If you saw the movie The Imaginarium of Doctor Parnassus you were not among a majority. The movie, debuting in 2009 was actually Heath Ledger’s final film. Ledger passed away halfway through the filming. The Imaginarium follows a traveling theater troupe throughout London sort of like a traveling sideshow offering viewers participation in an exploration of their dreams and imagination. The movie itself was not overly compelling however the specific scene that sets the trajectory for the entire plot stands as an interesting theological commentary.
The storyline is driven by an initial exchange between Dr. Parnassus and the Devil. The two meet within an ancient monastery where Dr. Parnassus is head of a monastic group commissioned with telling “the eternal story… the story that sustains the universe, the story without which there is nothing.” The Devil challenges Parnassus, “how can you believe something that can be so easily disproved?” following which he silences the storytellers. In the silence, the devil jests that the universe is still in motion. Parnassus insists that it is simply because others are still telling stories elsewhere within the world. The two proceed to wager who can “win more souls,” Parnassus, by telling and commissioning others to tell stories of imagination, or the Devil, by encouraging humanity to pursue feeble and carnal desires.

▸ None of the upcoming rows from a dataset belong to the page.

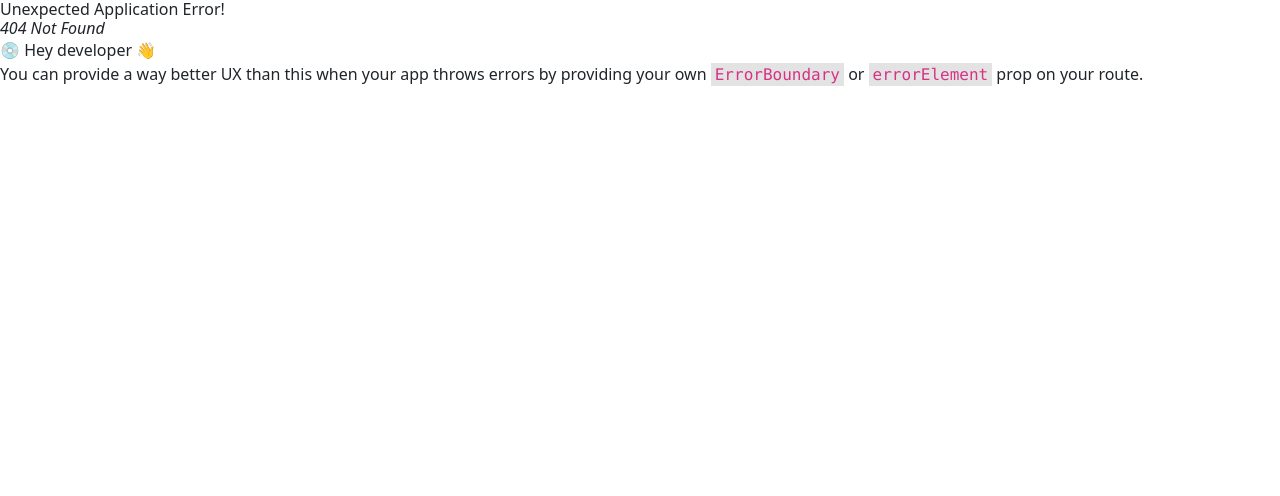
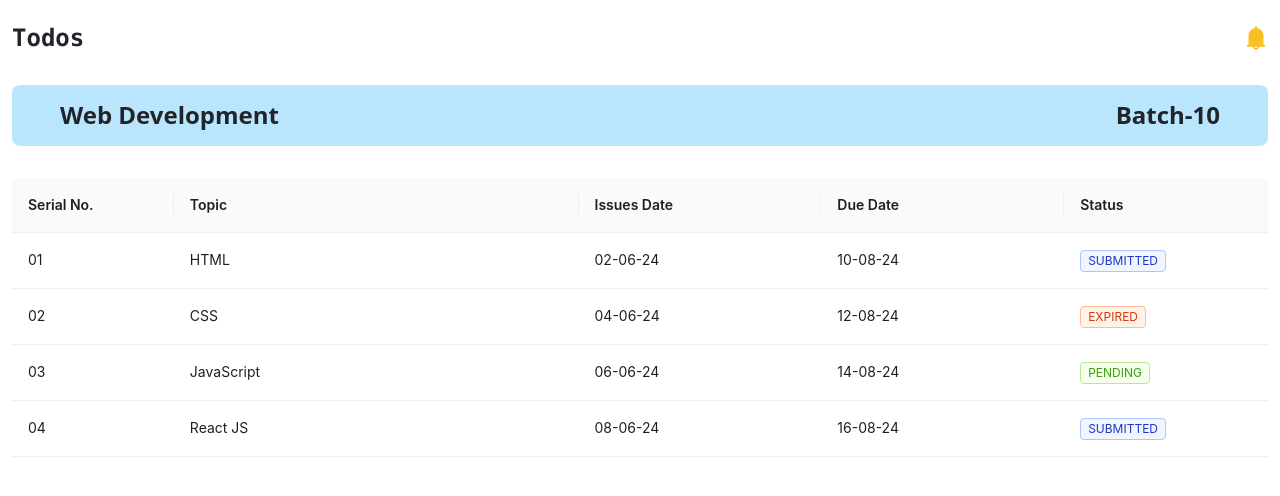
Before and after one commit to Muhammadnoman004/hackahthon-frontend, a React (Vite) app in the folder front-end/: page /student-assignment-todo in a window 1280 px wide. Before the commit this address had no page. Shown: the top 496 px of the page. Built offline with nearby package versions, Linux system fonts and the light colour scheme.

Commit message:
StudentAssignmentTodo Page UI done.

```diff
--- a/front-end/src/Components/Navigations/Navigation.jsx
+++ b/front-end/src/Components/Navigations/Navigation.jsx
@@ -6,6 +6,7 @@
 import TeacherHome from '../Pages/Teachers/Home/Home';
 import StudentHomePage from '../Pages/Students/StudentHomePage';
 import StudentAllAssignmentPage from '../Pages/Students/StudentAllAssignmentPage';
+import StudentAssignmentTodoPage from '../Pages/Students/StudentAssignmentTodoPage';
 
 const router = createBrowserRouter([
     {
@@ -32,6 +33,10 @@
         path: "/student-assignment-listing",
         element: <StudentAllAssignmentPage />
     },
+    {
+        path: "/student-assignment-todo",
+        element: <StudentAssignmentTodoPage />
+    },
 ])
 
 
--- a/front-end/src/Components/Pages/Students/StudentAllAssignmentPage.jsx
+++ b/front-end/src/Components/Pages/Students/StudentAllAssignmentPage.jsx
@@ -1,18 +1,20 @@
 import { BellFilled, CloseOutlined } from '@ant-design/icons'
 import React from 'react'
 import StudentListingTable from '../../StudentListingTable/StudentListingTable'
+import { Container } from 'react-bootstrap'
 
 export default function StudentAllAssignmentPage() {
     return (
         <div>
-            <div className='flex m-4 text-2xl font-mono font-extrabold'>
+            <Container>
+                <div className='flex m-4 mx-0 text-2xl font-mono font-extrabold'>
                     <h1 className='flex-1'>Assignment</h1>
                     <BellFilled className='flex-2 text-amber-400' />
                 </div>
 
-            <div className='m-2 p-1 bg-stone-200 rounded-md'>
+                <div className='p-1 bg-stone-200 rounded-md'>
 
-                <div className='flex m-8 '>
+                    <div className='flex m-4 '>
                         <div className='flex-1'>
                             <ul className='flex gap-10 flex-1'>
                                 <li className='text-lg font-bold'>Noman</li>
@@ -27,6 +29,7 @@
                     </div>
                     <StudentListingTable />
                 </div>
+            </Container>
         </div>
 
     )
--- /dev/null
+++ b/front-end/src/Components/Pages/Students/StudentAssignmentTodoPage.jsx
@@ -0,0 +1,124 @@
+import React from 'react'
+import { BellFilled } from '@ant-design/icons'
+import { Table, Tag } from 'antd';
+import { Container } from 'react-bootstrap';
+
+const columns = [
+    {
+        title: 'Serial No.',
+        dataIndex: 'serialNo',
+        key: 'serialNo',
+        width: 100
+    },
+    {
+        title: 'Topic',
+        dataIndex: 'topic',
+        key: 'topic',
+        width: 250
+    },
+    {
+        title: 'Issues Date',
+        dataIndex: 'issueDate',
+        key: 'issueDate',
+        width: 150,
+    },
+    {
+        title: 'Due Date',
+        dataIndex: 'expireDate',
+        key: 'expireDate',
+        width: 150,
+    },
+    {
+        title: 'Status',
+        key: 'tags',
+        dataIndex: 'tags',
+        width: 100,
+        render: (_, { tags }) => (
+            <>
+                {tags.map((tag) => {
+                    let color = tag.length > 5 ? 'geekblue' : 'green';
+                    if (tag === 'expired') {
+                        color = 'volcano';
+                    }
+                    if (tag === 'submitted') {
+                        color = 'geekblue'
+                    }
+                    if (tag === 'pending') {
+                        color = 'green'
+                    }
+                    return (
+                        <Tag color={color} key={tag}>
+                            {tag.toUpperCase()}
+                        </Tag>
+                    );
+                })}
+            </>
+        ),
+    },
+];
+
+const data = [
+    {
+        key: '1',
+        serialNo: '01',
+        issueDate: '02-06-24',
+        expireDate: '10-08-24',
+        topic: 'HTML',
+        tags: ['submitted'],
+
+    },
+    {
+        key: '2',
+        serialNo: '02',
+        issueDate: '04-06-24',
+        expireDate: '12-08-24',
+        topic: 'CSS',
+        tags: ['expired'],
+
+    },
+    {
+        key: '3',
+        serialNo: '03',
+        issueDate: '06-06-24',
+        expireDate: '14-08-24',
+        topic: 'JavaScript',
+        tags: ['pending'],
+
+    },
+    {
+        key: '4',
+        serialNo: '04',
+        issueDate: '08-06-24',
+        expireDate: '16-08-24',
+        topic: 'React JS',
+        tags: ['submitted'],
+
+    },
+];
+
+export default function StudentAssignmentTodoPage() {
+    return (
+        <div>
+            <Container>
+                <div className='flex m-4 mx-0 text-2xl font-mono font-extrabold'>
+                    <h1 className='flex-1'>Todos</h1>
+                    <BellFilled className='flex-2 text-amber-400' />
+                </div>
+
+                <div className='flex my-8 px-5 py-3 rounded-lg text-2xl font-sans font-bold bg-sky-200'>
+                    <h1 className='flex-1'>Web Development</h1>
+                    <h1 className='flex-2'>Batch-10</h1>
+                </div>
+
+                <div>
+                    <Table
+                        columns={columns}
+                        dataSource={data}
+                        bordered={false} // Set bordered to false to remove borders
+                        pagination={false} // Remove pagination
+                    />
+                </div>
+            </Container>
+        </div>
+    )
+}
--- a/front-end/src/Components/StudentListingTable/StudentListingTable.jsx
+++ b/front-end/src/Components/StudentListingTable/StudentListingTable.jsx
@@ -84,5 +84,5 @@
         tags: ['submitted'],
     },
 ];
-const StudentListingTable = () => <Table className='m-8' columns={columns} dataSource={data} />;
+const StudentListingTable = () => <Table className='m-4' columns={columns} dataSource={data} />;
 export default StudentListingTable;
```
Lines whose indentation alone changed are shown as unchanged.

That’s really the problem with the world isn’t it? We are commissioned to listen to God’s story and continue its telling by the living of our own. All the while, the world is pulled astray, us included toward the feeblest of desires. To summarize C.S. Lewis, it is not that we make God to big, to powerful, but instead we make him to small, not powerful enough. We place God on a scale opposite all the world can offer us, money, sex, fame, power, and we in our falleness believe the scales to be of move value toward things that are fleeting, fading, and in the end will leave us still searching for ourselves and our story.
It is the sin of humanity that God continuously seeks us as we continuously seek for someone or something to take his place. The power of the Christian story is to disprove this cosmic untruth; by meeting God as he calls us, and living a life in pursuit of him, we turn the world on its head. Our story is part of an epic revolution of truth, commissioned to show that God does not indeed belong on the scales in the first place. Our story is the story that sustains the universe and although the darkness that envelops creation would have us convinced otherwise, it cannot be disproved. The proof however is not in the telling but in the living, one is not merely convinced simply by observation, but rather in participation.
While there is a mission to silence the Christian story, whether the reason is antiquation, lack of intelligibility or otherwise, God’s mission is and always has been to prove his love for the world and his power to overcome the falleness of creation by divine subversive intervention: inviting humanity to participate in the suffering of Christ and in doing so, allowing humanity to become co-heirs to a new world, one of hope and not of sadness, one focused on a redemptive future not a painful past, on the resounding story of God not the silence of falseness of empty desires (Romans 8). It is our mission to overcome the silence, not by who can yell the loudest, but who can live